Will mixing different types of brake fluid ruin my master cylinder?
At the auto parts store, I've seen brake fluid listed as both DOT 3 and DOT 4. Are these two compatible? I've been told by a friend that these two should not be mixed in the brake master cylinder, or it will turn into a sticky mess. Could mixing these two fluids cause brake failure?
RAY: Not to worry, Hank. You won't cause any problems if you mix these two brake fluids.
TOM: Actually, what we worry about more is people putting stuff other than brake fluid in the brake fluid reservoir. We've actually gone to the trouble of putting labels on our customers' cars that say "Brake fluid only. Do not add motor oil, antifreeze, power steering fluid, transmission fluid, windshield washer fluid, carbonated water, or Fellipo Berio Extra Virgin Olive Oil."

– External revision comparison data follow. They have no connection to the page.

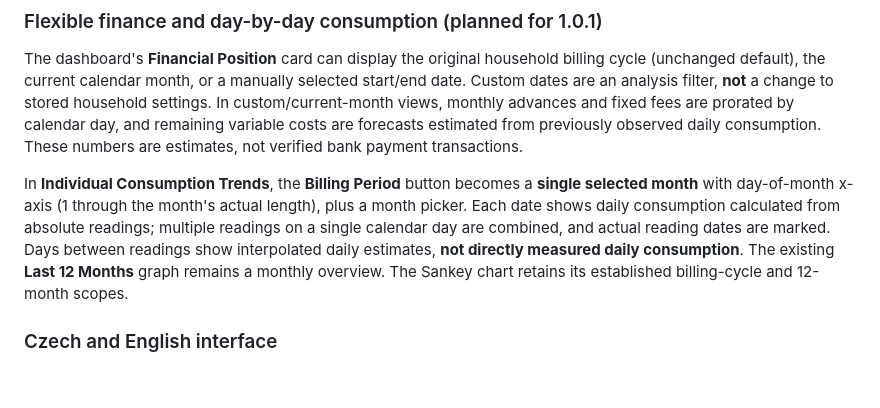
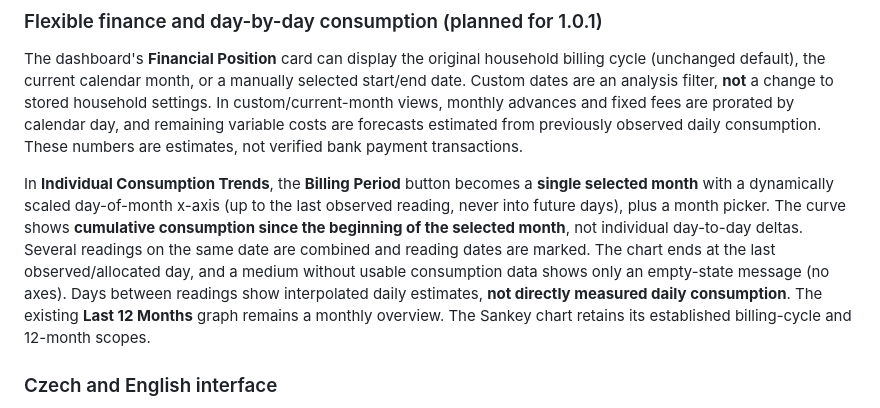
Before and after one commit to kobyldav/EnergyHome, a Markdown page: README.md, the part around the change. Rendered like a GitHub page; blank space fills up the shorter version.

Commit message:
docs: describe cumulative utility plots and dynamic time-axis scaling

```diff
--- a/README.md
+++ b/README.md
@@ -114,10 +114,12 @@ forecasts estimated from previously observed daily consumption. These numbers
 are estimates, not verified bank payment transactions.
 
 In **Individual Consumption Trends**, the **Billing Period** button becomes a
-**single selected month** with day-of-month x-axis (1 through the month's actual
-length), plus a month picker. Each date shows daily consumption calculated from
-absolute readings; multiple readings on a single calendar day are combined,
-and actual reading dates are marked. Days between readings show interpolated
+**single selected month** with a dynamically scaled day-of-month x-axis
+(up to the last observed reading, never into future days), plus a month picker. The curve shows **cumulative consumption since the beginning of the selected
+month**, not individual day-to-day deltas. Several readings on the same date
+are combined and reading dates are marked. The chart ends at the last
+observed/allocated day, and a medium without usable consumption data shows
+only an empty-state message (no axes). Days between readings show interpolated
 daily estimates, **not directly measured daily consumption**. The existing
 **Last 12 Months** graph remains a monthly overview. The Sankey chart retains
 its established billing-cycle and 12-month scopes.
```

RAY: The two fluids you mentioned, DOT 3 and DOT 4, are the most common grades of brake fluid (by the way DOT stands for Department of Transportation). And the difference between them is just the boiling point. DOT 3 is fine for normal cars and normal driving. DOT 4 has a higher boiling point, and is for vehicles that do a lot of mountain driving, high speed braking, or trailer towing. The higher boiling point prevents the brake fluid from boiling when the brakes are used excessively.